‘However, within a few weeks he didn’t understand why I wasn’t doing ‘better’, because I’d started taking medication and had had a few weeks away from work.
‘He didn’t seem to understand me when I told him I wasn’t able to get out of bed, how I couldn’t even shower some days, and how I felt so low.
‘His messages of support and love soon felt hollow and were replaced with emotional blackmail; HE needed me. HE was lonely. HE felt abandoned.
‘I had to break up with him […] he was making me feel 100% worse. It was probably one of the hardest decisions I’ve had to make.’ If you’re currently with someone who’s depressed, you might be able to relate to Sarah’s ex-boyfriend.
It’s easy (and understandable, so try not to feel like a crappy partner if this applies to you) to blame yourself for your other half’s mental health struggles, or to get cranky about how they ‘put on a show’ for everyone else, and then with you they’re always silent, retreating to bed or simply not engaging.
Chris* told me that before he knew his girlfriend was depressed, he was convinced she was always annoyed at him and that he was letting her down. (Picture: Ella Byworth for Metro.co.uk) ‘But as soon as she told me that she’d started to take antidepressants I realised that she wasn’t being moody, she was ill,’
Chris says. ‘She wasn’t locking herself up in our room because she hated me, it’s because she needed time to herself because her depression was flaring up.’ Look, depression has a different effect on everyone unfortunate enough to be encased in it. I cannot in any way speak for everyone suffering, but as someone who has been very ill with it before I can say that from my experience, depression makes you fairly self involved; it doesn’t occur to you that your partner or friend may be wondering how they can help, or be feeling like you’re shutting them out.
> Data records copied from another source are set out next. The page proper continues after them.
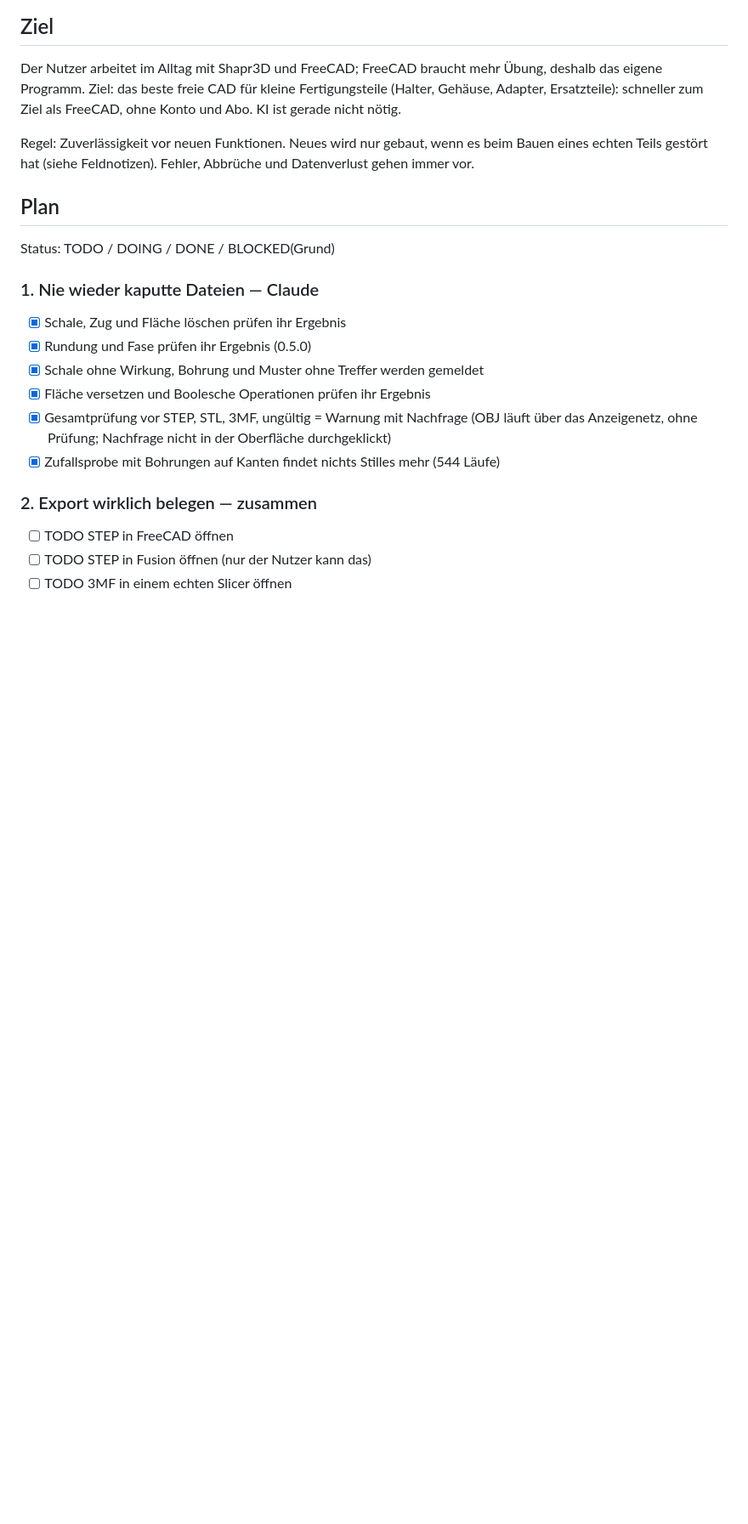
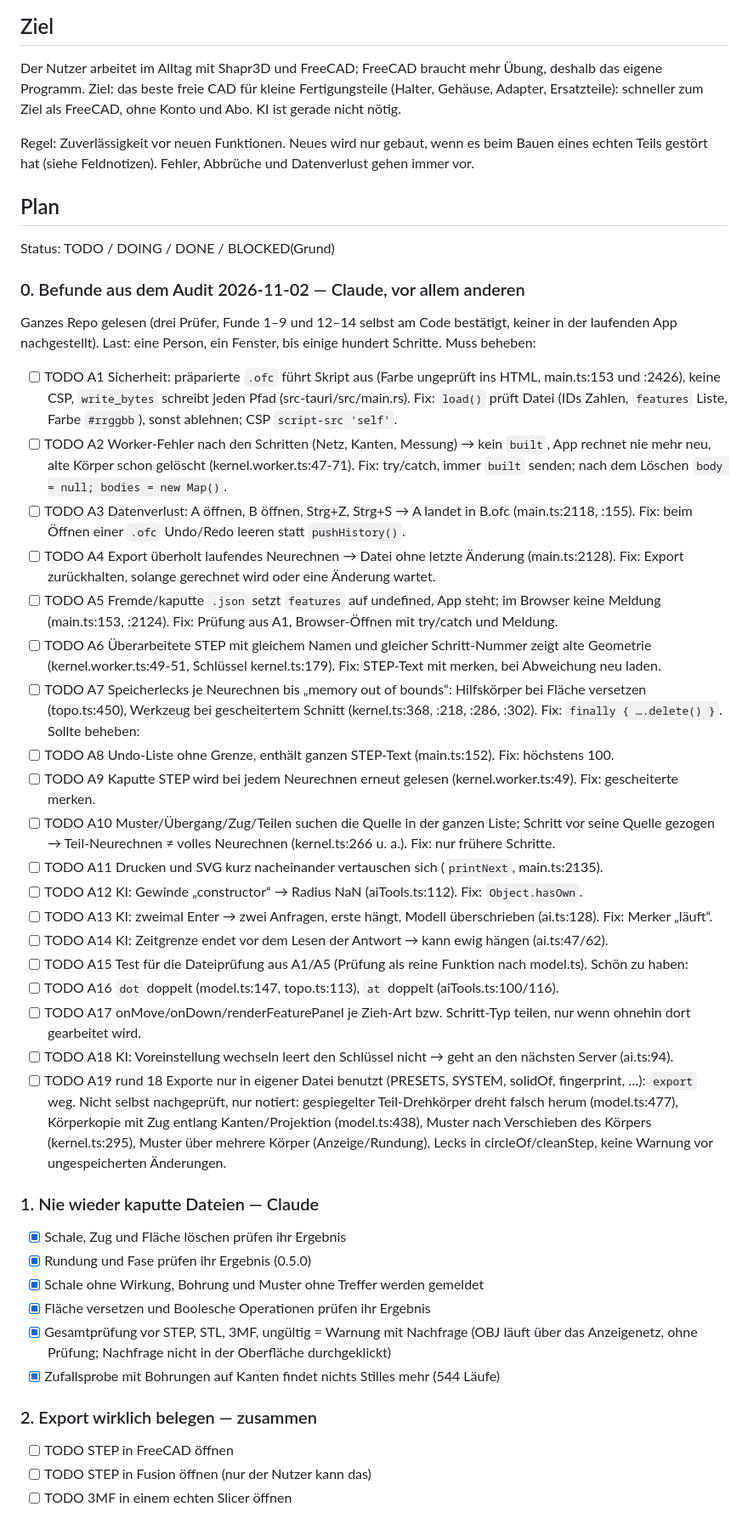
Before and after one commit to marka87/openform-cad, a Markdown page: docs/TASKS.md, the part around one of its changes. Shown at 85% size. Drawn GitHub-style; blank space fills up the shorter version.

Commit message:
TASKS: Befunde aus dem Audit 2026-11-02 als Plan Punkt 0 (A1–A19)
Co-Authored-By: Claude Opus 5.5 <noreply@anthropic.com>

```diff
--- a/docs/TASKS.md
+++ b/docs/TASKS.md
@@ -15,6 +15,47 @@ Datenverlust gehen immer vor.
 
 ## Plan
 Status: TODO / DOING / DONE / BLOCKED(Grund)
+
+### 0. Befunde aus dem Audit 2026-11-02 — Claude, vor allem anderen
+Ganzes Repo gelesen (drei Prüfer, Funde 1–9 und 12–14 selbst am Code bestätigt, keiner in der
+laufenden App nachgestellt). Last: eine Person, ein Fenster, bis einige hundert Schritte.
+Muss beheben:
+- [ ] TODO A1 Sicherheit: präparierte `.ofc` führt Skript aus (Farbe ungeprüft ins HTML, main.ts:153
+      und :2426), keine CSP, `write_bytes` schreibt jeden Pfad (src-tauri/src/main.rs). Fix: `load()`
+      prüft Datei (IDs Zahlen, `features` Liste, Farbe `#rrggbb`), sonst ablehnen; CSP `script-src 'self'`.
+- [ ] TODO A2 Worker-Fehler nach den Schritten (Netz, Kanten, Messung) → kein `built`, App rechnet nie
+      mehr neu, alte Körper schon gelöscht (kernel.worker.ts:47-71). Fix: try/catch, immer `built`
+      senden; nach dem Löschen `body = null; bodies = new Map()`.
+- [ ] TODO A3 Datenverlust: A öffnen, B öffnen, Strg+Z, Strg+S → A landet in B.ofc (main.ts:2118, :155).
+      Fix: beim Öffnen einer `.ofc` Undo/Redo leeren statt `pushHistory()`.
+- [ ] TODO A4 Export überholt laufendes Neurechnen → Datei ohne letzte Änderung (main.ts:2128). Fix:
+      Export zurückhalten, solange gerechnet wird oder eine Änderung wartet.
+- [ ] TODO A5 Fremde/kaputte `.json` setzt `features` auf undefined, App steht; im Browser keine
+      Meldung (main.ts:153, :2124). Fix: Prüfung aus A1, Browser-Öffnen mit try/catch und Meldung.
+- [ ] TODO A6 Überarbeitete STEP mit gleichem Namen und gleicher Schritt-Nummer zeigt alte Geometrie
+      (kernel.worker.ts:49-51, Schlüssel kernel.ts:179). Fix: STEP-Text mit merken, bei Abweichung neu laden.
+- [ ] TODO A7 Speicherlecks je Neurechnen bis „memory out of bounds“: Hilfskörper bei Fläche versetzen
+      (topo.ts:450), Werkzeug bei gescheitertem Schnitt (kernel.ts:368, :218, :286, :302).
+      Fix: `finally { ….delete() }`.
+Sollte beheben:
+- [ ] TODO A8 Undo-Liste ohne Grenze, enthält ganzen STEP-Text (main.ts:152). Fix: höchstens 100.
+- [ ] TODO A9 Kaputte STEP wird bei jedem Neurechnen erneut gelesen (kernel.worker.ts:49). Fix: gescheiterte merken.
+- [ ] TODO A10 Muster/Übergang/Zug/Teilen suchen die Quelle in der ganzen Liste; Schritt vor seine
+      Quelle gezogen → Teil-Neurechnen ≠ volles Neurechnen (kernel.ts:266 u. a.). Fix: nur frühere Schritte.
+- [ ] TODO A11 Drucken und SVG kurz nacheinander vertauschen sich (`printNext`, main.ts:2135).
+- [ ] TODO A12 KI: Gewinde „constructor“ → Radius NaN (aiTools.ts:112). Fix: `Object.hasOwn`.
+- [ ] TODO A13 KI: zweimal Enter → zwei Anfragen, erste hängt, Modell überschrieben (ai.ts:128). Fix: Merker „läuft“.
+- [ ] TODO A14 KI: Zeitgrenze endet vor dem Lesen der Antwort → kann ewig hängen (ai.ts:47/62).
+- [ ] TODO A15 Test für die Dateiprüfung aus A1/A5 (Prüfung als reine Funktion nach model.ts).
+Schön zu haben:
+- [ ] TODO A16 `dot` doppelt (model.ts:147, topo.ts:113), `at` doppelt (aiTools.ts:100/116).
+- [ ] TODO A17 onMove/onDown/renderFeaturePanel je Zieh-Art bzw. Schritt-Typ teilen, nur wenn ohnehin dort gearbeitet wird.
+- [ ] TODO A18 KI: Voreinstellung wechseln leert den Schlüssel nicht → geht an den nächsten Server (ai.ts:94).
+- [ ] TODO A19 rund 18 Exporte nur in eigener Datei benutzt (PRESETS, SYSTEM, solidOf, fingerprint, …): `export` weg.
+Nicht selbst nachgeprüft, nur notiert: gespiegelter Teil-Drehkörper dreht falsch herum (model.ts:477),
+Körperkopie mit Zug entlang Kanten/Projektion (model.ts:438), Muster nach Verschieben des Körpers
+(kernel.ts:295), Muster über mehrere Körper (Anzeige/Rundung), Lecks in circleOf/cleanStep, keine
+Warnung vor ungespeicherten Änderungen.
 
 ### 1. Nie wieder kaputte Dateien — Claude
 - [x] Schale, Zug und Fläche löschen prüfen ihr Ergebnis
```
Also changed, not shown: other parts of docs/TASKS.md (+1 -0 lines).
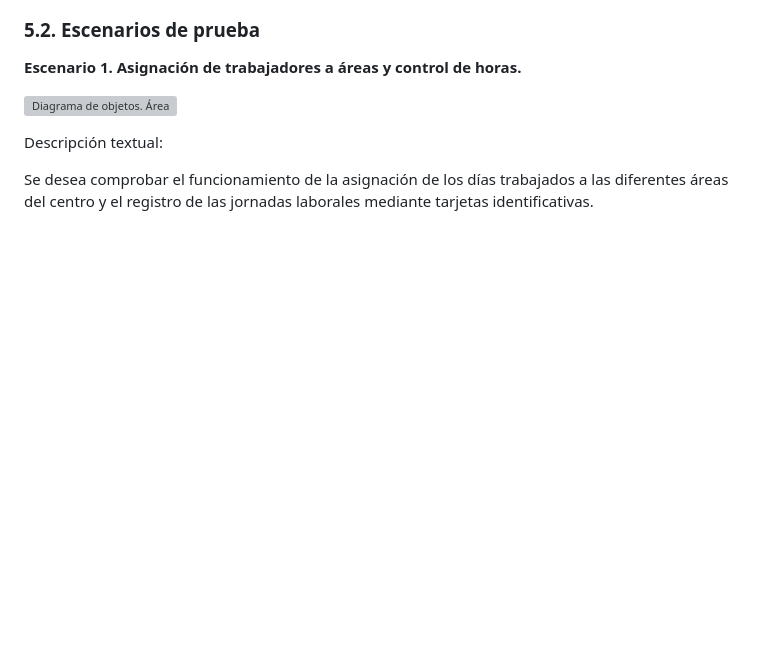
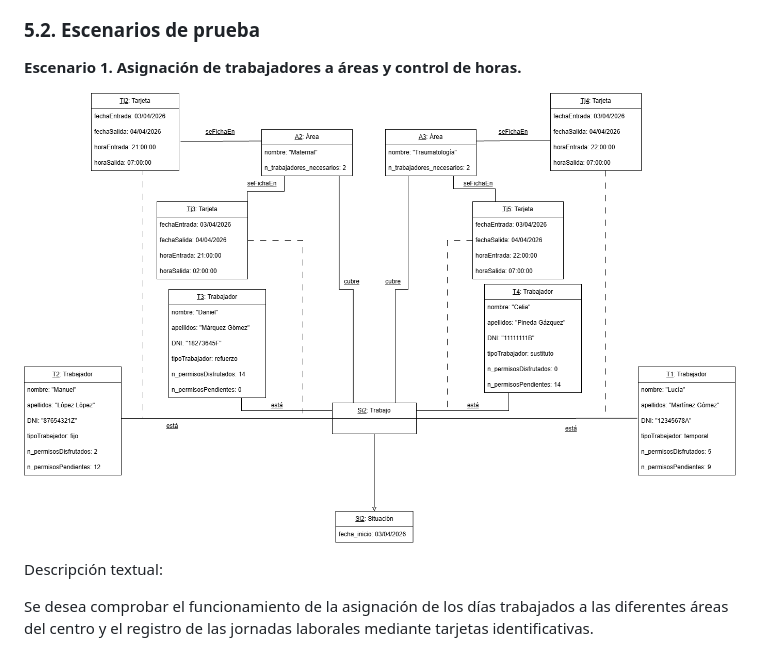
Before and after one commit to DYL0061/proyecto-curso-iissi1-2026-DYL0061, a Markdown page: README.md, the part around the change. Rendered like a GitHub page; pictures changed too: image.png (added); blank space fills up the shorter version; grey boxes are pictures that could not be loaded.

Commit message:
imagen escenario prueba ahora visible

```diff
--- a/README.md
+++ b/README.md
@@ -388,7 +388,7 @@ El sistema debe estar organizado de forma óptima para facilitar la corrección
 ### 5.2. Escenarios de prueba
 **Escenario 1. Asignación de trabajadores a áreas y control de horas.**
 
-![Diagrama de objetos. Área](/Imágenes/Diagrama%20Área.png)
+![alt text](image.png)
 
 Descripción textual:
 
```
It would never cross your mind that anyone else is interested in why you’re feeling or behaving a certain way. When it was at its worst for me, depression essentially turned me into a narcissistic teenager, oblivious of anyone else. So don’t be afraid to ask your partner questions, because they’re unlikely to present any answers to you unprompted. Sandra Dean from Counselling Directory agrees: ‘For example, if it seems that your partner is making more of a problem of something than you think necessary (referred to as catastrophising), instead of saying “I think you’re overreacting”, ask why they feel the way they do about it. ‘Someone [with depression] can over-think things or may need more time to do things, or seem confused. ‘If you take time to ask questions, you can learn to empathise and thus help them to be themselves, and not worried to show or tell you what they are going through. ‘Acceptance is key in any relationship, so if you can both be yourselves and if you are compatible, there can be a lot of fun to be had. Look for compatibility as you would with any person.’ How your partner is feeling is in no way under your control, and is unlikely to be your fault (if you’re reading this piece then all evidence suggests you do actually care, bless your heart). MORE: HEALTH What is binge eating disorder? Three best friends pose together in their underwear to celebrate their stoma bags Disabled woman risks her life by doing yoga Obviously every couple is different – as is every experience of depression – but a good place to start is to do your own research into depression and mental health, and to take Sandra’s advice, I’d say. Simply asking someone what they need from you or how you can support them can make a huge difference, as can a heads up from your partner if they’re feeling far from 10/10. ‘I do struggle with my girlfriend’s depression,’ says Chris. ‘It’s stressful not knowing who I’m coming home to. ‘I told her this and we talked about having some kind of signal, so she started to use a raincloud emoji when she was feeling her worst and cancelling on plans, or to symbolise in advance that she would be in bed when I got home. ‘It’s such a small thing but it’s made it a little easier to manage for both of us.’ The poo emoji will probably work just as well. What works for Chris and his girlfriend won’t work for every couple, but it all ultimately comes down to compatibility, as Sandra highlights. If you’re prepared to learn about the condition and empathise with your partner’s struggles – as, say, you would if they were suffering from a broken rib – then evidence suggests you guys will be ok.